Guilty pleasure. But I couldn't resist watching even if the probability of all these twists and turns in the lives of Annalise Keating and her band of murderous law students happening in real life is nearly impossible. But it is precisely the improbability of it all that makes for a compelling TV series. Add to that the cast of characters, each one equally warped in the head, whose lives are inevitably bound to each in their conspiracy to get away with the murder of, at last count, at least five people. And there is Viola Davis as Annalise who turns in a riveting performance this season.

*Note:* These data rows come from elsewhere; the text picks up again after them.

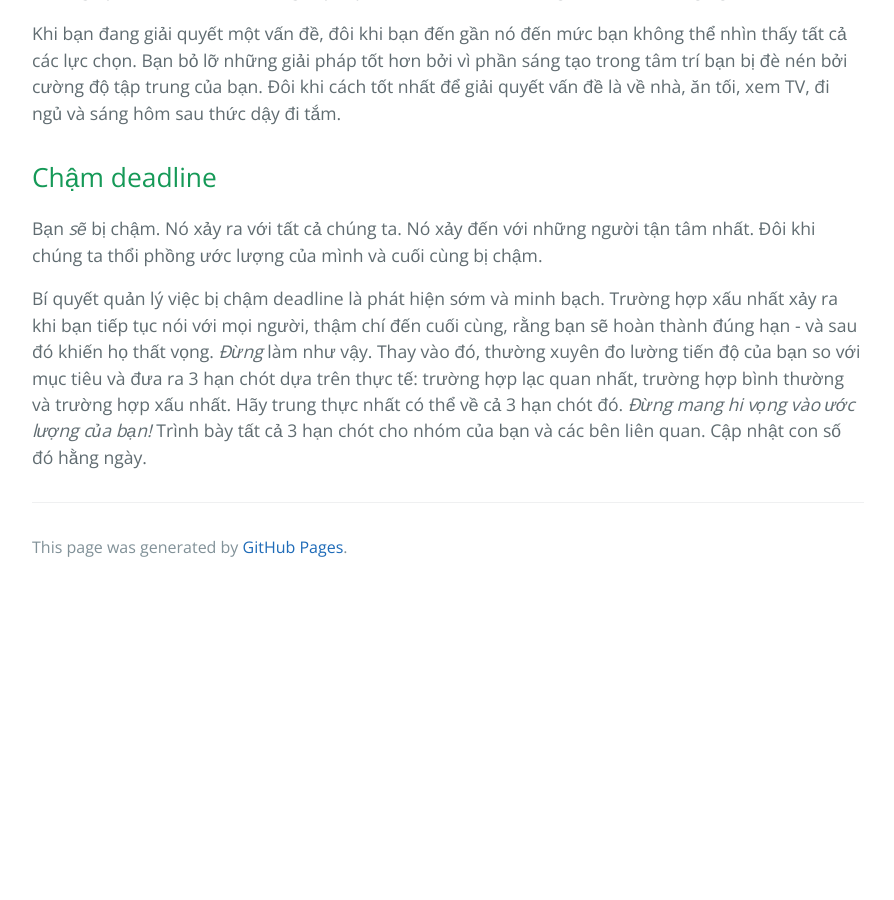
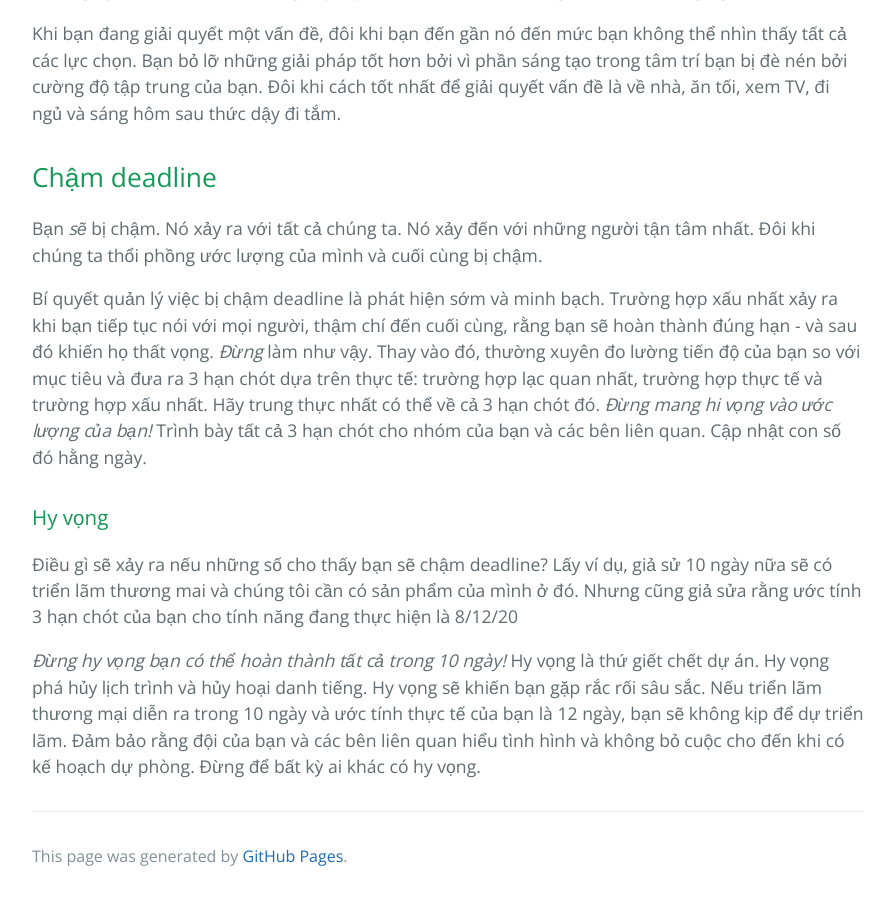
Before and after one commit to HaiBV/haibv.github.io, a Jekyll site: the page built from clean-coder/chapter-4-coding.md, in a window 1280 px wide and 900 px high, scrolled down 10867 px. Shown: the whole window, without its empty margins (192-1086 px from the left). Built offline with Jekyll 4.4.1, drawn with Linux system fonts in a browser that asks for light colours; our own code applies the rules of GitHub Pages for plain Markdown files; before the commit the page ends 11458 px from its top, so only the background shows below that.

Commit message:
Book - The Clean Coder - Chapter 4 - Coding

```diff
--- a/clean-coder/chapter-4-coding.md
+++ b/clean-coder/chapter-4-coding.md
@@ -210,4 +210,10 @@ Khi bạn đang giải quyết một vấn đề, đôi khi bạn đến gần n
 
 Bạn _sẽ_ bị chậm. Nó xảy ra với tất cả chúng ta. Nó xảy đến với những người tận tâm nhất. Đôi khi chúng ta thổi phồng ước lượng của mình và cuối cùng bị chậm.
 
-Bí quyết quản lý việc bị chậm deadline là phát hiện sớm và minh bạch. Trường hợp xấu nhất xảy ra khi bạn tiếp tục nói với mọi người, thậm chí đến cuối cùng, rằng bạn sẽ hoàn thành đúng hạn - và sau đó khiến họ thất vọng. _Đừng_ làm như vậy. Thay vào đó, thường xuyên đo lường tiến độ của bạn so với mục tiêu và đưa ra 3 hạn chót dựa trên thực tế: trường hợp lạc quan nhất, trường hợp bình thường và trường hợp xấu nhất. Hãy trung thực nhất có thể về cả 3 hạn chót đó. _Đừng mang hi vọng vào ước lượng của bạn!_ Trình bày tất cả 3 hạn chót cho nhóm của bạn và các bên liên quan. Cập nhật con số đó hằng ngày.
+Bí quyết quản lý việc bị chậm deadline là phát hiện sớm và minh bạch. Trường hợp xấu nhất xảy ra khi bạn tiếp tục nói với mọi người, thậm chí đến cuối cùng, rằng bạn sẽ hoàn thành đúng hạn - và sau đó khiến họ thất vọng. _Đừng_ làm như vậy. Thay vào đó, thường xuyên đo lường tiến độ của bạn so với mục tiêu và đưa ra 3 hạn chót dựa trên thực tế: trường hợp lạc quan nhất, trường hợp thực tế và trường hợp xấu nhất. Hãy trung thực nhất có thể về cả 3 hạn chót đó. _Đừng mang hi vọng vào ước lượng của bạn!_ Trình bày tất cả 3 hạn chót cho nhóm của bạn và các bên liên quan. Cập nhật con số đó hằng ngày.
+
+### Hy vọng
+
+Điều gì sẽ xảy ra nếu những số cho thấy bạn sẽ chậm deadline? Lấy ví dụ, giả sử 10 ngày nữa sẽ có triển lãm thương mai và chúng tôi cần có sản phẩm của mình ở đó. Nhưng cũng giả sửa rằng ước tính 3 hạn chót của bạn cho tính năng đang thực hiện là 8/12/20
+
+_Đừng hy vọng bạn có thể hoàn thành tất cả trong 10 ngày!_ Hy vọng là thứ giết chết dự án. Hy vọng phá hủy lịch trình và hủy hoại danh tiếng. Hy vọng sẽ khiến bạn gặp rắc rối sâu sắc. Nếu triển lãm thương mại diễn ra trong 10 ngày và ước tính thực tế của bạn là 12 ngày, bạn sẽ không kịp để dự triển lãm. Đảm bảo rằng đội của bạn và các bên liên quan hiểu tình hình và không bỏ cuộc cho đến khi có kế hoạch dự phòng. Đừng để bất kỳ ai khác có hy vọng.
```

I've always joked about my so-called American childhood in this small town of Palo, Leyte. My siblings and I grew up in an environment pervaded by American popular culture. So it isn't a wonder I would hanker for some apple pie, a wish my younger sibling obliged by waking up early this morning and baking me a pie for breakfast.
Watched Nettie Wild's 1988 documentary, A Rustling of Leaves: Inside the Philippine Revolution. More than the narrator's voiceover, it is the visual narrative that provides a nuanced look into the causes of, and the personalities involved in, the revolutionary movement.
This work is licensed under a Creative Commons Attribution-Noncommercial-No Derivative Works 3.0 Philippines License.